RECORD EXCERPTS:
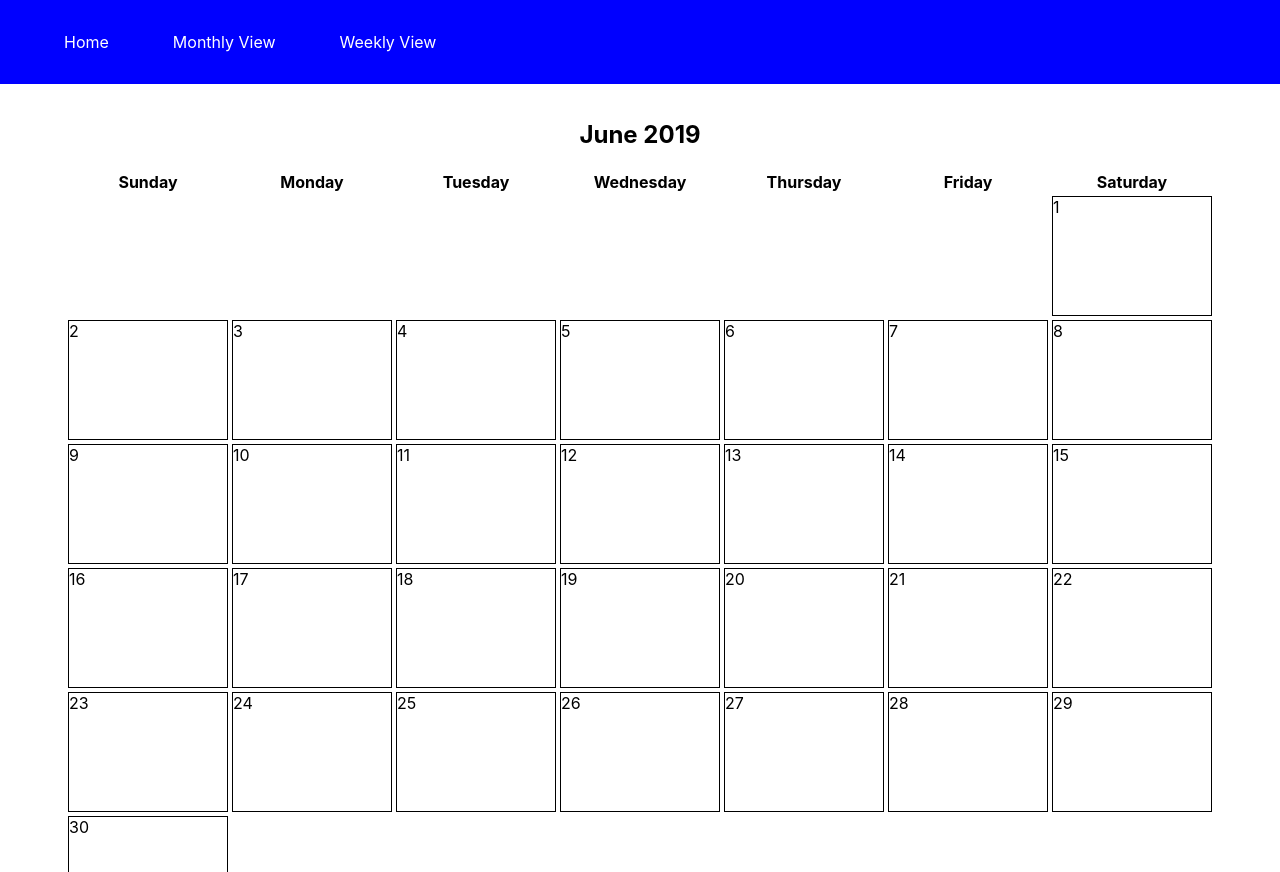
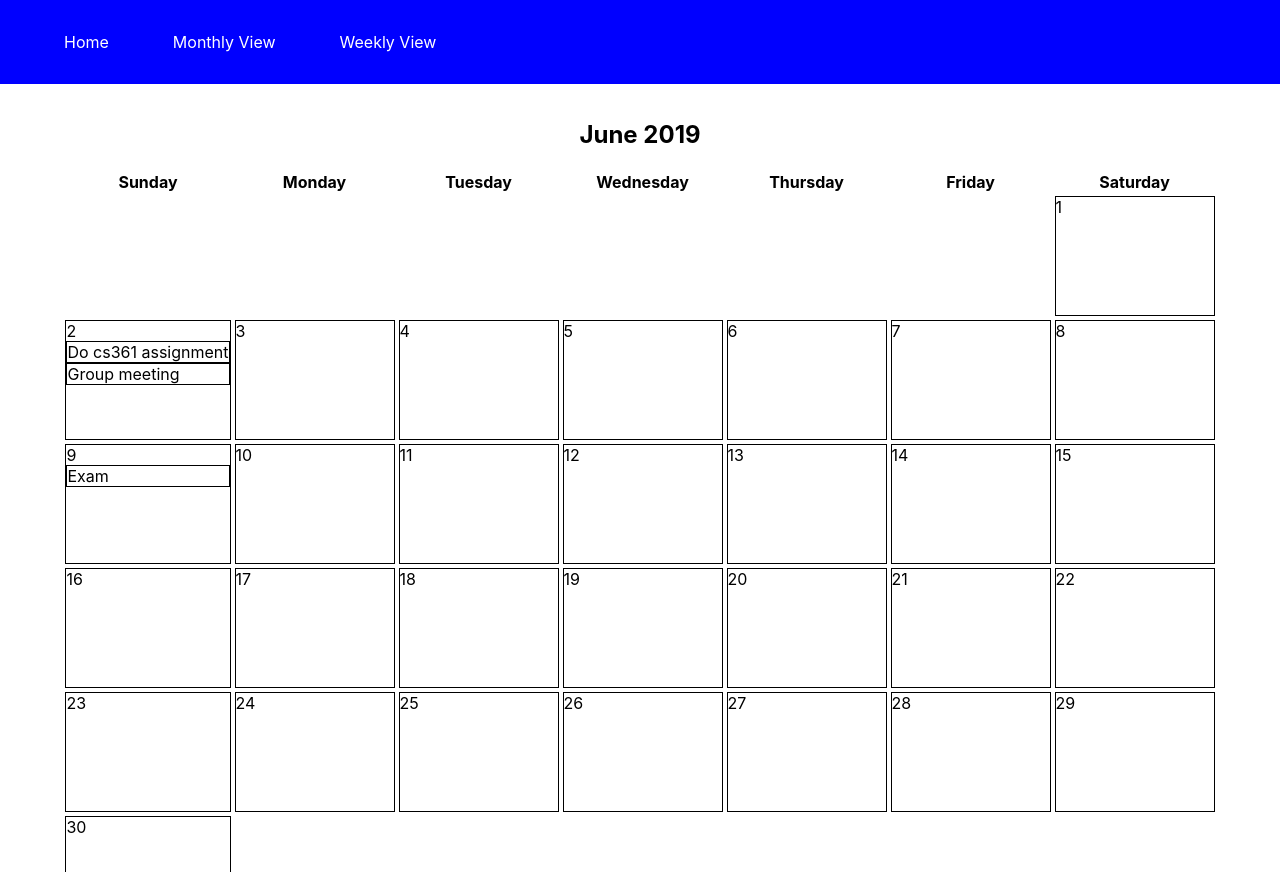
Before and after one commit to kylstraj/cs361_project, a React (Create React App) app in the folder cs361/: page /month/June/2019 in a window 1280 px wide. Shown: the top 872 px of the page. Built offline with nearby package versions, Linux system fonts and the light colour scheme.

Commit message:
put events in calendar

```diff
--- a/cs361/src/App.css
+++ b/cs361/src/App.css
@@ -63,3 +63,7 @@ nav a {
   box-sizing: border-box;
   border: solid 1px black;
 }
+
+.event {
+  border: solid 1px black;
+}
--- a/cs361/src/App.js
+++ b/cs361/src/App.js
@@ -17,6 +17,7 @@ const events = [
     title: 'Do cs361 assignment',
     location: 'Chicago',
     date: {
+      year: '2019',
       month: June,
       day: 2,
     },
@@ -34,6 +35,7 @@ const events = [
     title: 'Group meeting',
     location: 'google hangouts',
     date: {
+      year: '2019',
       month: June,
       day: 2,
     },
@@ -51,6 +53,7 @@ const events = [
     title: 'Exam',
     location: 'ProctorU',
     date: {
+      year: '2019',
       month: June,
       day: 9,
     },
--- a/cs361/src/components/MonthCell.js
+++ b/cs361/src/components/MonthCell.js
@@ -1,26 +1,50 @@
 import React from 'react';
+import { connect } from 'react-redux';
 import PropTypes from 'prop-types';
 
-const MonthCell = ({
+const mapStateToProps = state => ({
+  events: state.events.events,
+});
+
+const getEventsOnDate = (events, day, month, year) => Object.values(events)
+  .filter(({ date: { day: d, month: m, year: y }}) =>
+    day === d && month === m && year === y);
+
+const Event = ({
+  title,
+}) => (
+  <div className="event">
+    { title }
+  </div>
+);
+
+const MonthCellComponent = ({
   date,
   month,
   year,
   empty,
-}) => (
-  empty ?
+  events,
+}) => {
+  const eventsOnDate = getEventsOnDate(events, date, month, year);
+  console.log(eventsOnDate);
+  return empty ?
     <div /> :
     (
       <div className="month-cell">
         {date}
+        { eventsOnDate.map(event => (
+          <Event title={event.title} />
+        ))}
       </div>
     )
-);
+};
 
-MonthCell.propTypes = {
+MonthCellComponent.propTypes = {
   date: PropTypes.number,
   month: PropTypes.string,
   year: PropTypes.string,
   empty: PropTypes.bool,
 };
 
-export default MonthCell;
+export { MonthCellComponent };
+export default connect(mapStateToProps)(MonthCellComponent);
```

PROMPT: What is the number of lines in the listing that contain the string "year"? Give it alone.

SOLVED EXERCISE: 9